One of the challengers in the suit is a registered Democrat who received an absentee ballot application in September. Members of the party had pre-marked "temporary illness/COVID-19" as the reason for requesting to vote by mail before sending out the form. Registered voters were required to apply for the mail-in ballot and sign and return the application to their local boards of elections themselves.
Attorneys representing both sides of the civil suit said Monday they expect Freestone's decision by mid-week, and for the case to be challenged up to the state's highest Court of Appeals.
Tens of thousands of New Yorkers have already completed their ballots and sent them back to their local boards of elections to be tallied in the Nov. 8 general election.
The state Board of Elections mailed out more than 343,000 absentee ballots to registered New York voters as of Oct. 5, receiving more than 17,100 ballots back earlier this month, according to the agency. Now almost two weeks later, BOE officials expect that number is thousands of ballots higher, but the department does not have an updated figure.
It's unclear how the judge's decision will impact all, or some, of the pending votes by mail.
Until then, the state BOE will continue to process and send out absentee ballots to voters as normal until the judge rules any changes to absentee balloting or canvassing procedures.
"It will throw our election into chaos, and I think that nobody wants that," said Jerry Goldfeder, a longtime election lawyer and director of the Voting Rights and Democracy Project at Fordham Law School. "I certainly hope nobody wants that."
Time is of the essence with three weeks to go until Election Day. Counsel continue to disagree the case will reach the highest court and a decision will be made in time.
The U.S. Supreme Court has ruled election laws and regulations should not be changed close to an election date.
The judge on Monday denied New York Civil Liberties Union and Democratic Congressional Campaign Committee's motions to intervene in the case.
Several other U.S. states like Colorado, Oregon and Washington hold their elections completely by mail. Elections held by mail have no greater incidence of voter fraud.
"It's incumbent on those who challenge the argument that somehow mail-in ballots are different enough and cause enough problems that that system should be challenged," Horner said. "There is no evidence that I've seen that that's the case."
Goldfeder, a longtime election lawyer, says the ongoing legal challenge shouldn't impact how a registered voter in New York chooses to cast their ballot on Nov. 8.
He added New Yorkers should be confident their votes will count whether by absentee, through early voting or in person on Election Day.
"Never let any kind of election law shenanigans get in the way of voting," Goldfeder said. "If they have an opportunity to vote by absentee ballot, they should do so. If they want to vote by early voting ... or if they want to show up on Election Day, they should do so. People should be confident that their votes will count."

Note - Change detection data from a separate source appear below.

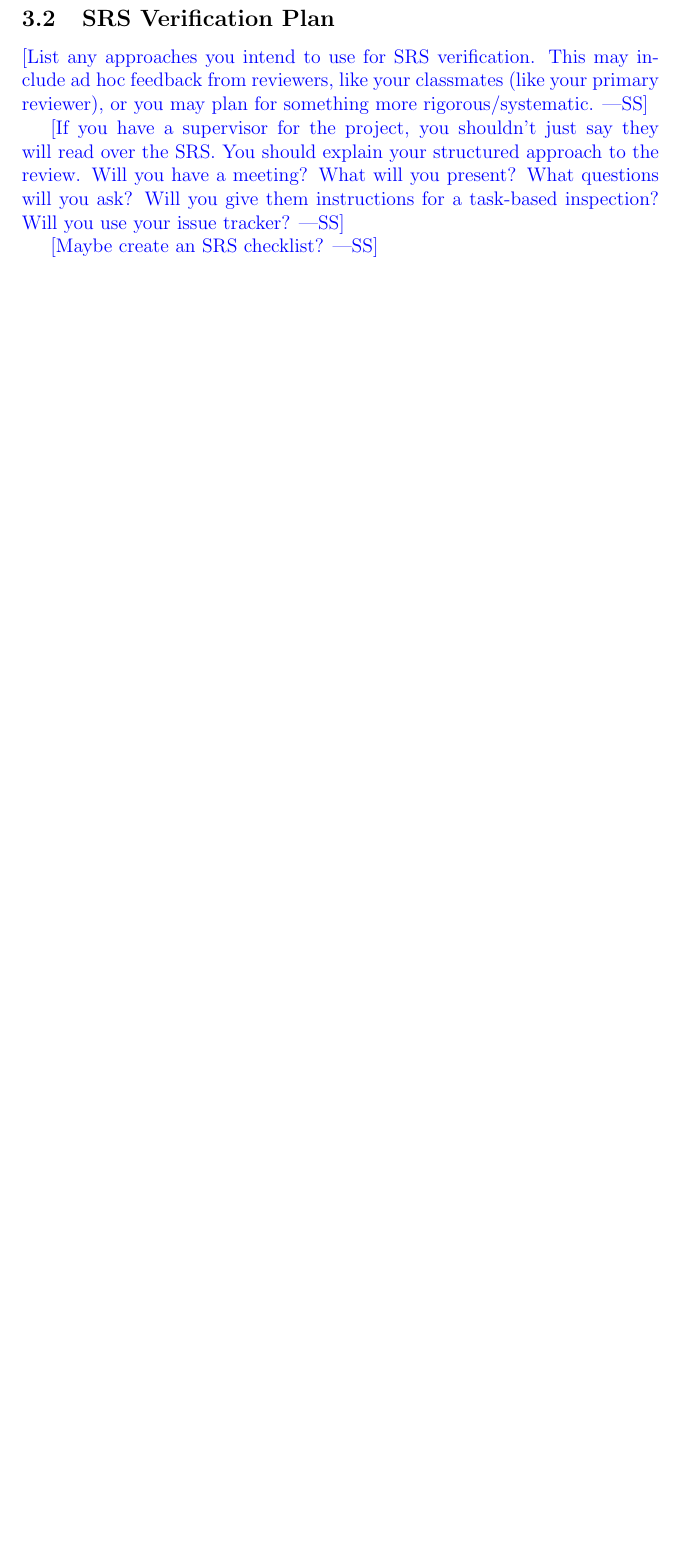
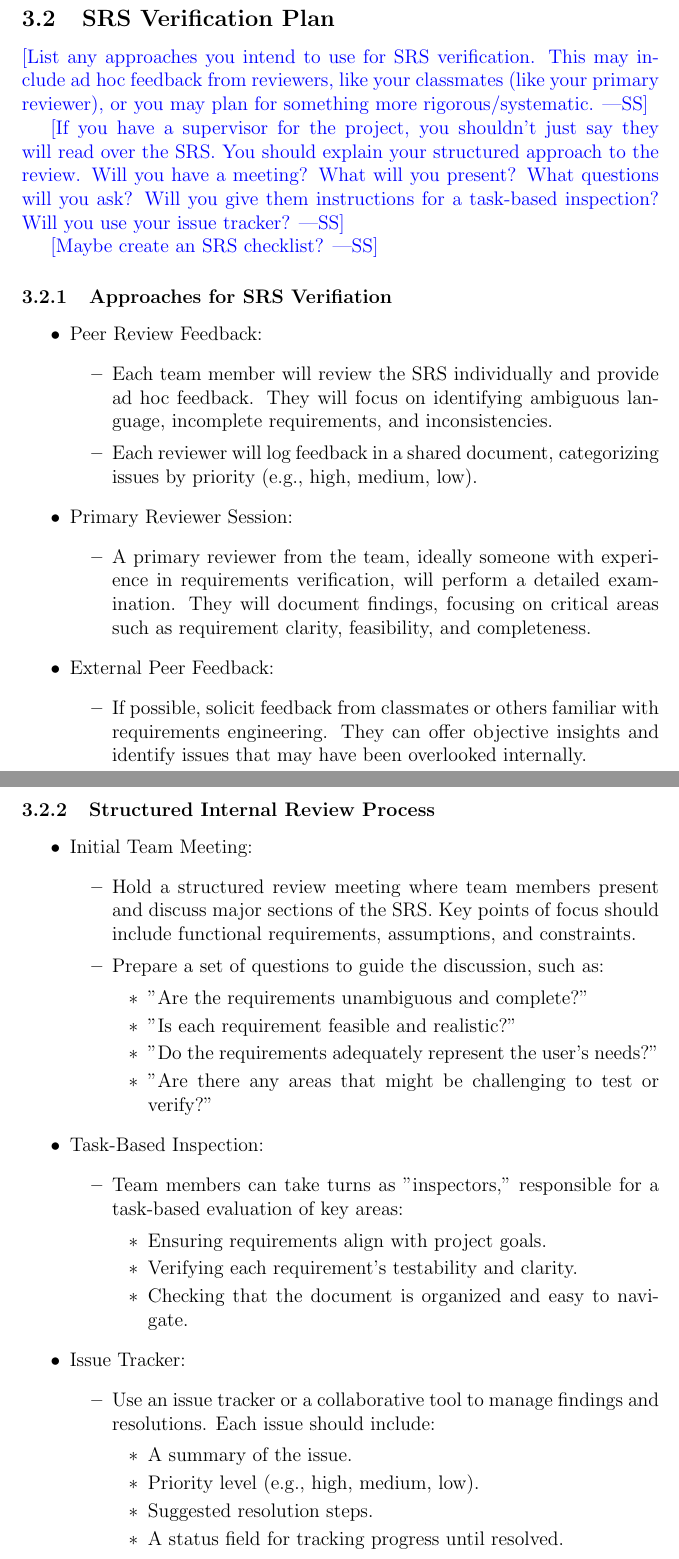
Before and after one commit to angelaw7/capstone, a LaTeX document (docs/VnVPlan/VnVPlan.tex): part of page 12 of 25 before the commit and two parts of pages 12 and 13 of 27 after it, the two joined at a grey line, cut so that both start at the same text, the shorter picture padded with empty space. Compiled offline with pdfLaTeX.

Commit message:
docs: vnv section 3.2

```diff
--- a/docs/VnVPlan/VnVPlan.tex
+++ b/docs/VnVPlan/VnVPlan.tex
@@ -308,3 +308,56 @@ Will you give them instructions for a task-based inspection?  Will you use your
 issue tracker?}
 
 \wss{Maybe create an SRS checklist?}
+
+\subsubsection{Approaches for SRS Verifiation}
+
+\begin{itemize}
+	\item Peer Review Feedback:
+	\begin{itemize}
+		\item Each team member will review the SRS individually and provide ad hoc feedback. They will focus on identifying ambiguous language, incomplete requirements, and inconsistencies.
+		\item Each reviewer will log feedback in a shared document, categorizing issues by priority (e.g., high, medium, low).
+	\end{itemize}
+	\item Primary Reviewer Session:
+	\begin{itemize}
+		\item A primary reviewer from the team, ideally someone with experience in requirements verification, will perform a detailed examination. They will document findings, focusing on critical areas such as requirement clarity, feasibility, and completeness.
+	\end{itemize}
+	\item External Peer Feedback:
+	\begin{itemize}
+		\item If possible, solicit feedback from classmates or others familiar with requirements engineering. They can offer objective insights and identify issues that may have been overlooked internally.
+	\end{itemize}
+\end{itemize}
+
+\newpage
+
+\subsubsection{Structured Internal Review Process}
+
+\begin{itemize}
+	\item Initial Team Meeting:\
+	\begin{itemize}
+		\item Hold a structured review meeting where team members present and discuss major sections of the SRS. Key points of focus should include functional requirements, assumptions, and constraints.
+		\item Prepare a set of questions to guide the discussion, such as:
+		\begin{itemize}
+			\item "Are the requirements unambiguous and complete?"
+			\item "Is each requirement feasible and realistic?"
+			\item "Do the requirements adequately represent the user's needs?"
+			\item "Are there any areas that might be challenging to test or verify?"
+		\end{itemize}
+	\end{itemize}
+	\item Task-Based Inspection:
+	\begin{itemize}
+		\item Team members can take turns as "inspectors," responsible for a task-based evaluation of key areas:
+		\begin{itemize}
+			\item Ensuring requirements align with project goals.
+			\item Verifying each requirement's testability and clarity.
+			\item Checking that the document is organized and easy to navigate.
+		\end{itemize}
+	\end{itemize}
+	\item Issue Tracker:
+	\begin{itemize}
+		\item Use an issue tracker or a collaborative tool to manage findings and resolutions. Each issue should include:
+		\begin{itemize}
+			\item A summary of the issue.
+			\item Priority level (e.g., high, medium, low).
+			\item Suggested resolution steps.
+			\item A status field for tracking progress until resolved.
+		\end{itemize}
```
Also changed, not shown: docs/VnVPlan/VnVPlan.pdf, docs/VnVPlan/VnVPlan.tex (34 more changed lines).
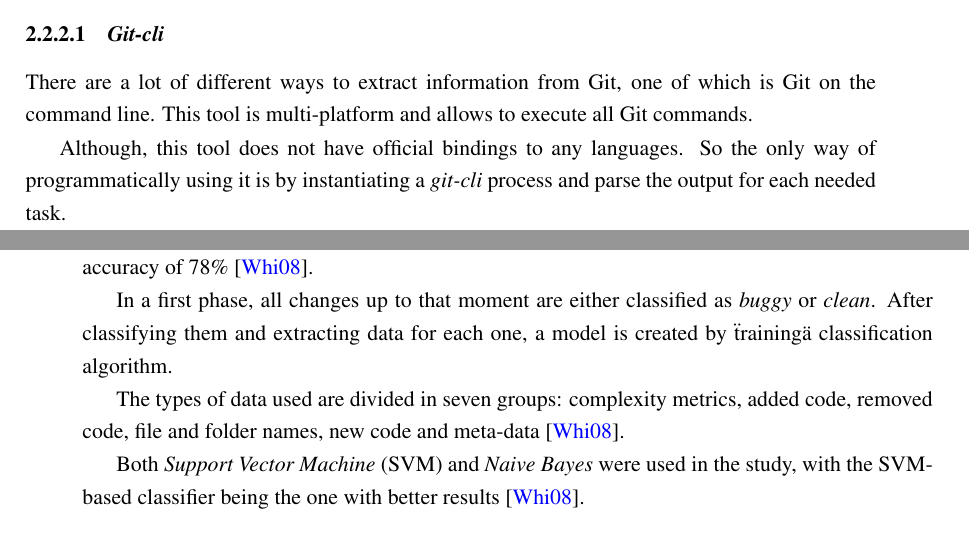
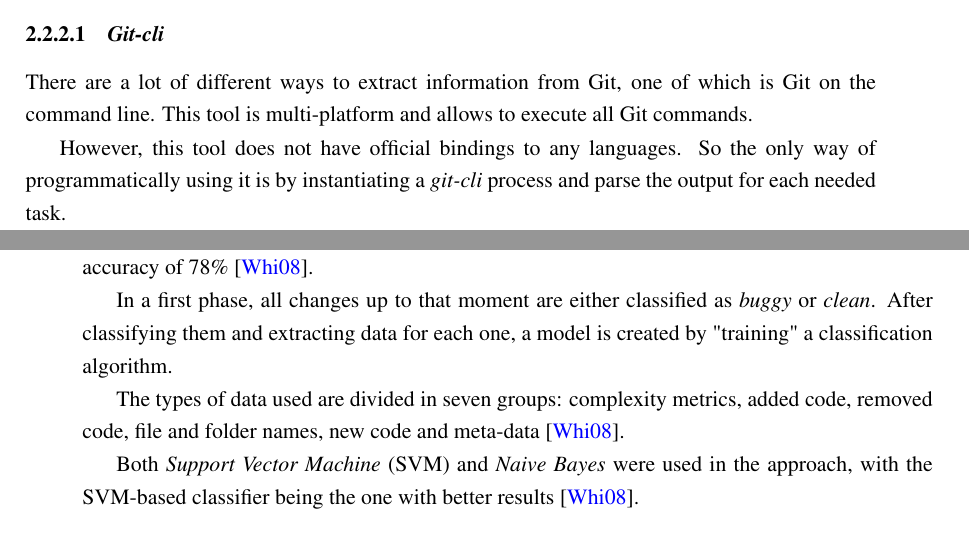
Before and after one commit to atduarte/master-thesis, a LaTeX thesis (final-report/thesis.tex, which reads final-report/chapters/sota.defect-prediction.tex, final-report/chapters/sota.repository-mining.tex): two parts of pages 26 and 27 of 60, joined at a grey line, cut so that both start at the same text. Compiled offline with pdfLaTeX.

Commit message:
Minor fixes

```diff
--- a/final-report/chapters/sota.defect-prediction.tex
+++ b/final-report/chapters/sota.defect-prediction.tex
@@ -25,11 +25,11 @@ The difference between \emph{BugCache} and \emph{FixCache} is the time at which
 
 \emph{Change Classification} has a notably different approach and a very distinct objective too. \emph{Change Classification}, resorting to \emph{Machine Learning} methods and available information about previous errors, is able to predict if a change has introduced a new defect. This prediction has a high accuracy of 78\% \cite{Whitehead2008}.
 
-In a first phase, all changes up to that moment are either classified as \emph{buggy} or \emph{clean}. After classifying them and extracting data for each one, a model is created by \"training\" a classification algorithm.
+In a first phase, all changes up to that moment are either classified as \emph{buggy} or \emph{clean}. After classifying them and extracting data for each one, a model is created by "training" a classification algorithm.
 
 The types of data used are divided in seven groups: complexity metrics, added code, removed code, file and folder names, new code and meta-data \cite{Whitehead2008}.
 
-Both \emph{Support Vector Machine} (SVM) and \emph{Naive Bayes} were used in the study, with the SVM-based classifier being the one with better results \cite{Whitehead2008}.
+Both \emph{Support Vector Machine} (SVM) and \emph{Naive Bayes} were used in the approach, with the SVM-based classifier being the one with better results \cite{Whitehead2008}.
 
 \subsection{Data-Augmented Software Diagnosis} \label{subsec:elmishali}
 
--- a/final-report/chapters/sota.repository-mining.tex
+++ b/final-report/chapters/sota.repository-mining.tex
@@ -21,7 +21,7 @@ There are several tools to facilitate this process. Let us highlight two of them
 
 There are a lot of different ways to extract information from Git, one of which is Git on the command line. This tool is multi-platform and allows to execute all Git commands.
 
-Although, this tool does not have official bindings to any languages. So the only way of programmatically using it is by instantiating a \emph{git-cli} process and parse the output for each needed task.
+However, this tool does not have official bindings to any languages. So the only way of programmatically using it is by instantiating a \emph{git-cli} process and parse the output for each needed task.
 
 There exists some \emph{Node.js} modules that abstract the instantiation and parsing, such as \emph{git-cli}\footnote{git-cli - \url{https://www.npmjs.com/package/git-cli}}.
 
```
Also changed, not shown: final-report/chapters/intro.tex (+2 -2 lines), final-report/chapters/sota.fault-localization.tex (+1 -1 lines), final-report/thesis.pdf.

New Yorkers can request an absentee ballot by mail or an online portal for another week through Oct. 24. Registered voters can apply for an absentee ballot in-person at their county Board of Election up to Nov. 7, or the day before Election Day.